He also went out of his way one day when he saw a man that appeared to be in danger.

Atlantic Base Chief Pam Davis Says:
Well, he received a commendation from Ron Sims, Kevin Desmond, Harold Taniguchi, and Jim ORourke for stopping when he saw this guy straddling a bridge over the freeway, he stopped his bus and distracted him enough until help could get there and they could get this guy off the bridge.

Narrator Says:
Richard Boehmer has been with Metro for almost 30 years, and jokingly tells the story of originally taking the position for extra money while looking for a quote real job.

He currently drives Metro route 222 through Bellevue, and says he has always enjoyed interacting with the customers on his buses.

Richard also goes above and beyond to make sure every rider is taken care of.

Bellevue Base Chief Yvonne Greenwood Says:
Richard, the big guy here, began working at Metro in 1979. he has 29 years of exceptional service, 26 years of safe driving and numerous commendations. He was selected as operator of the month in may 2000 at East Base, and was honored again in December 2007 while working at Bellevue Base. He received the George Turner Award for the second quarter of 2007. This award recognizes operators who best exemplify a positive attitude and keen awareness of the elderly and disabled in our communities.

Narrator Says:
Metro employs more than 2,600 operators who all do what they can to ensure riders get where theyre going safely and on-time.

Managers at Metro say thats part of what makes it so special to be part of this club.

Metro Deputy General Manager Jim Jacobson Says:
To give you an idea of how selective it is, Harvard thinks they're selective, but they only accept one out of every 10 people that apply there. Or maybe you're the American League Most Valuable Player, you're one out of 350. If you took all our operators and lined them up shoulder to shoulder it would stretch for about a mile. And two of the people get to step forward this year out of that line a mile long of people. And it's a terrific honor, and Im very proud of what you guys have done.

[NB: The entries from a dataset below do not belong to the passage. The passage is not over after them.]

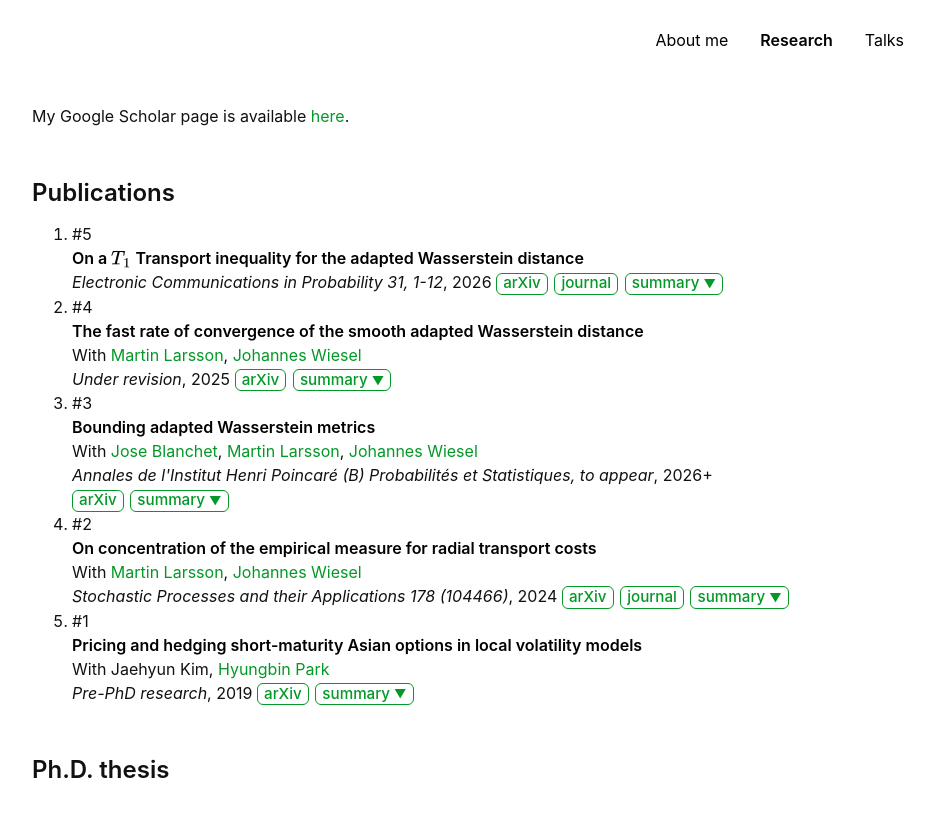
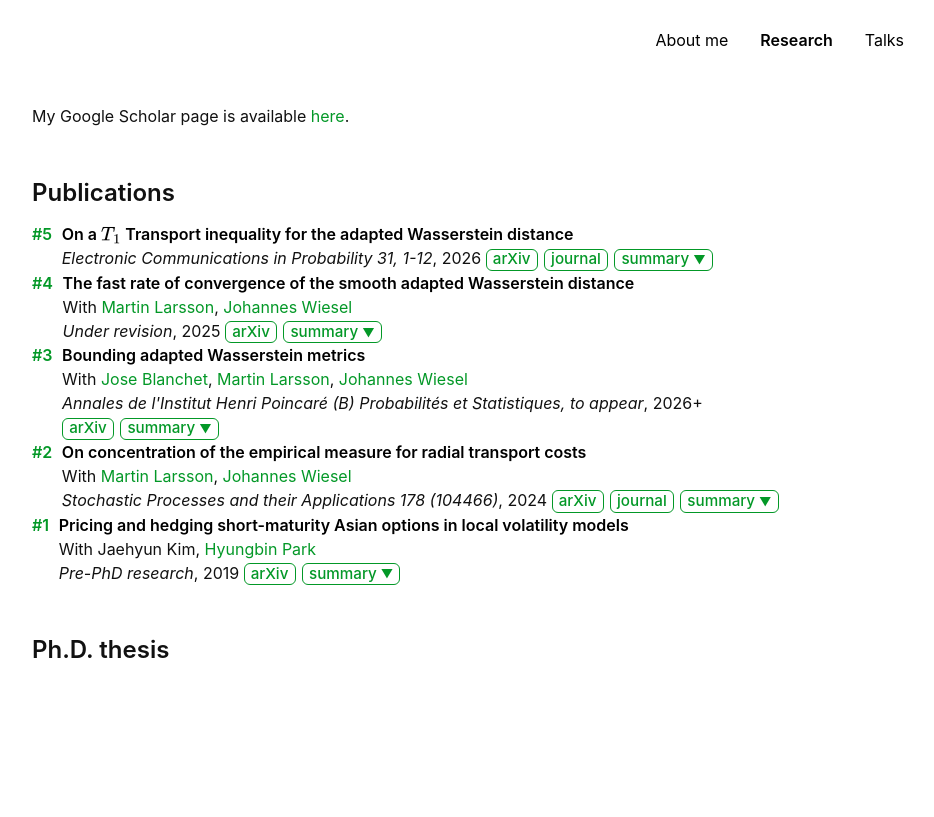
Before and after one commit to Jonghwap/Jonghwap.github.io, a Jekyll site: the page built from research.md, in a window 1280 px wide. Shown: the top 817 px of the page, without its empty margins (208-1142 px from the left). Built offline with Jekyll 4.4.1, drawn with Linux system fonts in a browser that asks for light colours; a style sheet for code colours, icons or effects is not loaded.

Commit message:
Update minimal-light-no-dark-mode.scss

```diff
--- a/_sass/minimal-light-no-dark-mode.scss
+++ b/_sass/minimal-light-no-dark-mode.scss
@@ -243,6 +243,24 @@ a {
 
 a:hover {
   color:#02661E
+}
+
+.publication-list {
+  list-style: none;
+  padding-left: 0;
+  margin-left: 0;
+}
+
+.publication-entry {
+  display: flex;
+  align-items: flex-start;
+  gap: 0.6rem;
+}
+
+.publication-rank {
+  color: #039827;
+  font-weight: 600;
+  flex-shrink: 0;
 }
 
 
```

And you guys ought to be proud of it too.

Metro Customer Service and Sales Manager Darwin Campbell Says:
True professionalism is when you take something that's very, very difficult and make it look very, very easy. and all of you do that every day on a daily basis. and I say that to all of you, all you operators in general and particularly Richard and Nate, keep doing what you're doing because you're making us all look good.

Back to Richard L. Boehmer page.

Back to Nathanael Chappelle page.